Fennel seed tastes a bit like the aniseed, making it an adequate substitute for tarragon. But they have a slightly different flavor, with it being sweeter but with a mix of spice. It’s ideal when using it as a rub for your meat or for even creating ice cream.
Another nice benefit of this herb is that it’s medicinal, containing excellent health benefits you can reap. Use this as you would with aniseeds, though remember not to go overboard and taste the recipe before you add more.
Just like the aniseed, the angelica is perfect for making candies and jams. They are also used to flavor alcoholic drinks such as chartreuse and gin. It possesses the licorice flavor like tarragon, making it an excellent way to sweeten dishes.
It’s perfect for candies, aims, or for alcoholic drinks, most specifically Asian dishes as they are found in Japan and China. While they are an optimal alternative for your dishes to make it sweeter, they are a bit difficult to find.
Parsley and Cinnamon Powder
Parsley is known for its distinct spicy and minty flavor, so to sweeten it out, add a bit of cinnamon powder to make the flavors similar to tarragon. It’s the optimal substitute when making French sauces.
To make this replacement, mix half a teaspoon of parsley, half a teaspoon of cinnamon, and a quarter cup of water. Heat the water and place the spices without letting it boil. Allow it to simmer and then use it for your sauces or as a dressing.
Where Can You Use a Substitute for Tarragon?
Now that you know about the awesome alternatives for tarragon you can use, what are the ways you can add them to your dishes for better flavors? Here are some excellent ideas you can use tarragon and its alternatives in:
Soup or Broth
Adding a hint of tarragon or its alternatives to your soup will give it a more distinct flavor without overpowering the dish and its ingredients.
Tarragon and its alternatives are best used for sauces of any chicken dish. Make a quick gravy by mixing chopped tarragon with butter, mixing it with your desired seasonings and chicken brown. Pour it on the chicken or use it as a dip.
Another idea is to use these is to create a spread with feta cheese, spreading the mixture on top of crackers or bread.
You can also make vinegar, as it has a bittersweet flavor.
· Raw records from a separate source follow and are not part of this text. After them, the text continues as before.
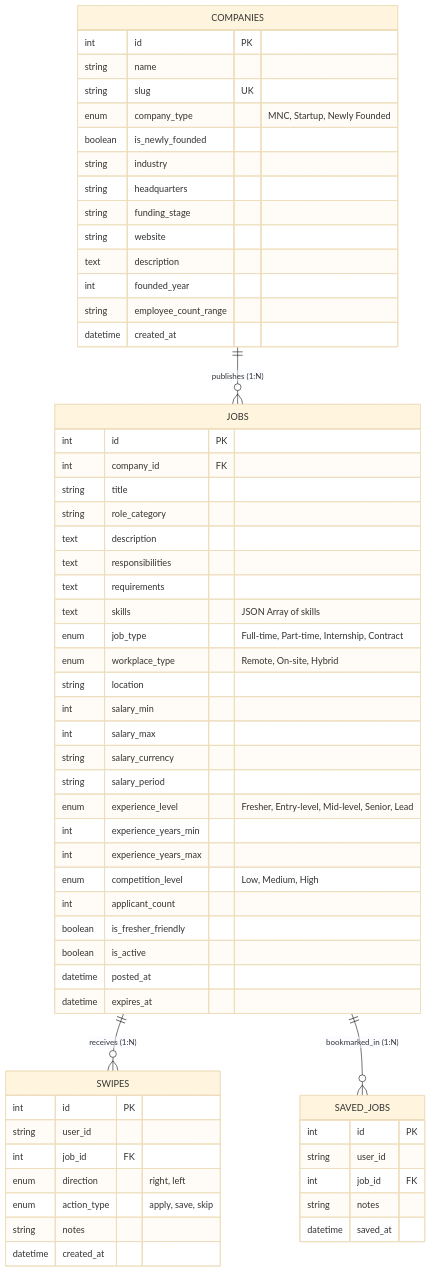
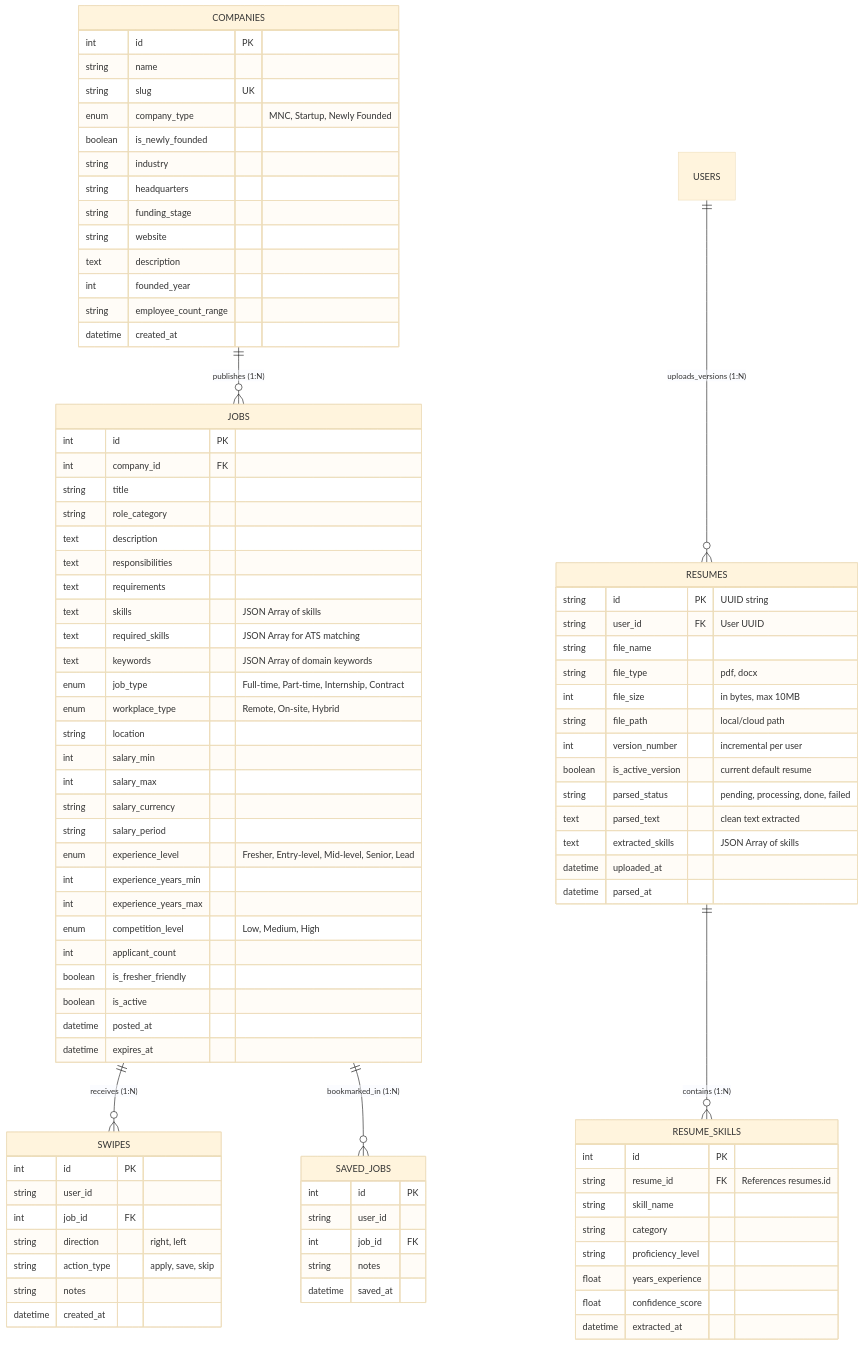
Before and after one commit to springboardmentor54321v/AI-Powered-Swipe-Based-Job-Discovery-and-Personalized-Career-Intelligence-Platform: the diagram in Data & Job_Shubham/DATA_DICTIONARY.md, drawn with Mermaid (base theme). The commit also changed other lines of this file and 27 other files, not shown here.

Commit message:
feat(data-job): implement Milestone 3 AI resume analysis, versioning & ATS scoring data layer

```diff
--- a/Data & Job_Shubham/DATA_DICTIONARY.md
+++ b/Data & Job_Shubham/DATA_DICTIONARY.md
@@ -16,6 +16,8 @@
     COMPANIES ||--o{ JOBS : "publishes (1:N)"
     JOBS ||--o{ SWIPES : "receives (1:N)"
     JOBS ||--o{ SAVED_JOBS : "bookmarked_in (1:N)"
+    USERS ||--o{ RESUMES : "uploads_versions (1:N)"
+    RESUMES ||--o{ RESUME_SKILLS : "contains (1:N)"
 
     COMPANIES {
         int id PK
@@ -42,6 +44,8 @@
         text responsibilities
         text requirements
         text skills "JSON Array of skills"
+        text required_skills "JSON Array for ATS matching"
+        text keywords "JSON Array of domain keywords"
         enum job_type "Full-time, Part-time, Internship, Contract"
         enum workplace_type "Remote, On-site, Hybrid"
         string location
@@ -60,12 +64,39 @@
         datetime expires_at
     }
 
+    RESUMES {
+        string id PK "UUID string"
+        string user_id FK "User UUID"
+        string file_name
+        string file_type "pdf, docx"
+        int file_size "in bytes, max 10MB"
+        string file_path "local/cloud path"
+        int version_number "incremental per user"
+        boolean is_active_version "current default resume"
+        string parsed_status "pending, processing, done, failed"
+        text parsed_text "clean text extracted"
+        text extracted_skills "JSON Array of skills"
+        datetime uploaded_at
+        datetime parsed_at
+    }
+
+    RESUME_SKILLS {
+        int id PK
+        string resume_id FK "References resumes.id"
+        string skill_name
+        string category
+        string proficiency_level
+        float years_experience
+        float confidence_score
+        datetime extracted_at
+    }
+
     SWIPES {
         int id PK
         string user_id
         int job_id FK
-        enum direction "right, left"
-        enum action_type "apply, save, skip"
+        string direction "right, left"
+        string action_type "apply, save, skip"
         string notes
         datetime created_at
     }
```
Add a few leaves (or powder, depending on your chosen alternative) and leave it for a month before using it as a salad dressing or dip for unique dishes.
This is one of the most popular ways people use tarragon in. It gives your meat a hint of a savory flavor combined with sweetness, which offers the perfect balance to any dish. I love seasoning a rub mixed with tarragon to my chicken or turkey.
Besides meat, you can also season sweet corn with it, providing a slightly savory and bittersweet flavor to tone down its sweetness level.
Tarragon is such a heavenly spice you’ve got to try, with explosive flavors coming into your dishes when you sprinkle it as you cook. But, there will be times you won’t have it in the house. If you’re caught in a pickle and need the tarragon immediately, then not to worry. You can find an awesome substitute for tarragon sitting right in the comforts of your home.
I hope that this article on the best substitute for tarragon helped you find the ideal alternative you can use in exchange for this spice. So don’t wait any longer! For those who need a substitute for tarragon today, then try any of these alternatives today.
If you’ve got any queries or want to share your tips and experiences with using a substitute for tarragon, then do post your comments here. I would love to hear what you’ve got to think.